→ EXERCISE AIM
Your answer must be an exact copy of the data below.
------ INPUT DATA
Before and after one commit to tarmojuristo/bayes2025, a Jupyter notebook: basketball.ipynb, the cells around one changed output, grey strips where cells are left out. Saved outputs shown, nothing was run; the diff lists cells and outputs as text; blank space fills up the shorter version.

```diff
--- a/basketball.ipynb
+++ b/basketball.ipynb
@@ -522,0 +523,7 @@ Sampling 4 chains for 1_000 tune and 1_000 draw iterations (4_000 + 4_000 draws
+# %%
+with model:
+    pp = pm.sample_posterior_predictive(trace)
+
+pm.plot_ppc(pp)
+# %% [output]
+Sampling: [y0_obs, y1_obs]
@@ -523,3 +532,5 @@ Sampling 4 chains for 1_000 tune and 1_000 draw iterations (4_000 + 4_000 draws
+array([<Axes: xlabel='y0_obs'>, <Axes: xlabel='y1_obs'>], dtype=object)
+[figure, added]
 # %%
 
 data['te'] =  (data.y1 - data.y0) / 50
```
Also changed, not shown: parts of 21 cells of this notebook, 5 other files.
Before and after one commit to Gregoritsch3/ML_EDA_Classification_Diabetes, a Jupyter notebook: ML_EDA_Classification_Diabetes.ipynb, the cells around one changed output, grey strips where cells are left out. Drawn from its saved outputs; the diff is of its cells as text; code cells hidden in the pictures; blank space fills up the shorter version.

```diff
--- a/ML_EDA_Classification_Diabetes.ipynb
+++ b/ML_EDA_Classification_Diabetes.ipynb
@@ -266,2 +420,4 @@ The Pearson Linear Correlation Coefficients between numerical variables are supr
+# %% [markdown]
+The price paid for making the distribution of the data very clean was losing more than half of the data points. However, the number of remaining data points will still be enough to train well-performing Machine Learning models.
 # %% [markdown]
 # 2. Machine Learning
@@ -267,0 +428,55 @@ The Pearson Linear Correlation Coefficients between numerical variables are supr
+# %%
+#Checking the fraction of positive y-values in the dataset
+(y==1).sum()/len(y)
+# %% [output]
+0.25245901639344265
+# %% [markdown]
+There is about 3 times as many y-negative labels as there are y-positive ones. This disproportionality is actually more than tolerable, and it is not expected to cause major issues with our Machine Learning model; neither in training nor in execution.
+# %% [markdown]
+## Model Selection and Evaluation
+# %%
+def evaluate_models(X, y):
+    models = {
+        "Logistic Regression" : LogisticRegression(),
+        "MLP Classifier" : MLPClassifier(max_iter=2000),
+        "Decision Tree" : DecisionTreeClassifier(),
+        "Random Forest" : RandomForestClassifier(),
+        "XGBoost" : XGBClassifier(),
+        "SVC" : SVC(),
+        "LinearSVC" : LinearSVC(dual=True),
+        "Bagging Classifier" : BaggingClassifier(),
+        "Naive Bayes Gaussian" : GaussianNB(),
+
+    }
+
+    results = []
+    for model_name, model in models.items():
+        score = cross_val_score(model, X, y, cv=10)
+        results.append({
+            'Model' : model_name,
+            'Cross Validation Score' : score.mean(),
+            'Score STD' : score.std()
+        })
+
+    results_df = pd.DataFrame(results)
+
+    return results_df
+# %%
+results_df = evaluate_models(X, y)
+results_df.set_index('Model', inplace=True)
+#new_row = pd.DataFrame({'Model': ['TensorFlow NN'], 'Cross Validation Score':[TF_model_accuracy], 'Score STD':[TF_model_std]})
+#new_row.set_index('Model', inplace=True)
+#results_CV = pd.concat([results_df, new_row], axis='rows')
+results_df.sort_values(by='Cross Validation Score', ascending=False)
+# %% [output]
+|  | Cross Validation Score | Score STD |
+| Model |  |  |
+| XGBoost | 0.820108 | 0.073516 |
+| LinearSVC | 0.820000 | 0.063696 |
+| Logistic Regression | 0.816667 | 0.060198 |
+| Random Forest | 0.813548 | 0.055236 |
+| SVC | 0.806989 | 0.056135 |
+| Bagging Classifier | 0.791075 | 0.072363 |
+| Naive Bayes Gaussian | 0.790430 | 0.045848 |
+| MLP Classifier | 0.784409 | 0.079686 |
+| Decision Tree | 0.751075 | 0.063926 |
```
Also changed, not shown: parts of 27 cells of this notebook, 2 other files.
------------
→ EXERCISE RESULT
Before and after one commit to tarmojuristo/bayes2025, a Jupyter notebook: basketball.ipynb, the cells around one changed output, grey strips where cells are left out. Saved outputs shown, nothing was run; the diff lists cells and outputs as text; blank space fills up the shorter version.

```diff
--- a/basketball.ipynb
+++ b/basketball.ipynb
@@ -522,0 +523,7 @@ Sampling 4 chains for 1_000 tune and 1_000 draw iterations (4_000 + 4_000 draws
+# %%
+with model:
+    pp = pm.sample_posterior_predictive(trace)
+
+pm.plot_ppc(pp)
+# %% [output]
+Sampling: [y0_obs, y1_obs]
@@ -523,3 +532,5 @@ Sampling 4 chains for 1_000 tune and 1_000 draw iterations (4_000 + 4_000 draws
+array([<Axes: xlabel='y0_obs'>, <Axes: xlabel='y1_obs'>], dtype=object)
+[figure, added]
 # %%
 
 data['te'] =  (data.y1 - data.y0) / 50
```
Also changed, not shown: parts of 21 cells of this notebook, 5 other files.
Before and after one commit to Gregoritsch3/ML_EDA_Classification_Diabetes, a Jupyter notebook: ML_EDA_Classification_Diabetes.ipynb, the cells around one changed output, grey strips where cells are left out. Drawn from its saved outputs; the diff is of its cells as text; code cells hidden in the pictures; blank space fills up the shorter version.

```diff
--- a/ML_EDA_Classification_Diabetes.ipynb
+++ b/ML_EDA_Classification_Diabetes.ipynb
@@ -266,2 +420,4 @@ The Pearson Linear Correlation Coefficients between numerical variables are supr
+# %% [markdown]
+The price paid for making the distribution of the data very clean was losing more than half of the data points. However, the number of remaining data points will still be enough to train well-performing Machine Learning models.
 # %% [markdown]
 # 2. Machine Learning
@@ -267,0 +428,55 @@ The Pearson Linear Correlation Coefficients between numerical variables are supr
+# %%
+#Checking the fraction of positive y-values in the dataset
+(y==1).sum()/len(y)
+# %% [output]
+0.25245901639344265
+# %% [markdown]
+There is about 3 times as many y-negative labels as there are y-positive ones. This disproportionality is actually more than tolerable, and it is not expected to cause major issues with our Machine Learning model; neither in training nor in execution.
+# %% [markdown]
+## Model Selection and Evaluation
+# %%
+def evaluate_models(X, y):
+    models = {
+        "Logistic Regression" : LogisticRegression(),
+        "MLP Classifier" : MLPClassifier(max_iter=2000),
+        "Decision Tree" : DecisionTreeClassifier(),
+        "Random Forest" : RandomForestClassifier(),
+        "XGBoost" : XGBClassifier(),
+        "SVC" : SVC(),
+        "LinearSVC" : LinearSVC(dual=True),
+        "Bagging Classifier" : BaggingClassifier(),
+        "Naive Bayes Gaussian" : GaussianNB(),
+
+    }
+
+    results = []
+    for model_name, model in models.items():
+        score = cross_val_score(model, X, y, cv=10)
+        results.append({
+            'Model' : model_name,
+            'Cross Validation Score' : score.mean(),
+            'Score STD' : score.std()
+        })
+
+    results_df = pd.DataFrame(results)
+
+    return results_df
+# %%
+results_df = evaluate_models(X, y)
+results_df.set_index('Model', inplace=True)
+#new_row = pd.DataFrame({'Model': ['TensorFlow NN'], 'Cross Validation Score':[TF_model_accuracy], 'Score STD':[TF_model_std]})
+#new_row.set_index('Model', inplace=True)
+#results_CV = pd.concat([results_df, new_row], axis='rows')
+results_df.sort_values(by='Cross Validation Score', ascending=False)
+# %% [output]
+|  | Cross Validation Score | Score STD |
+| Model |  |  |
+| XGBoost | 0.820108 | 0.073516 |
+| LinearSVC | 0.820000 | 0.063696 |
+| Logistic Regression | 0.816667 | 0.060198 |
+| Random Forest | 0.813548 | 0.055236 |
+| SVC | 0.806989 | 0.056135 |
+| Bagging Classifier | 0.791075 | 0.072363 |
+| Naive Bayes Gaussian | 0.790430 | 0.045848 |
+| MLP Classifier | 0.784409 | 0.079686 |
+| Decision Tree | 0.751075 | 0.063926 |
```
Also changed, not shown: parts of 27 cells of this notebook, 2 other files.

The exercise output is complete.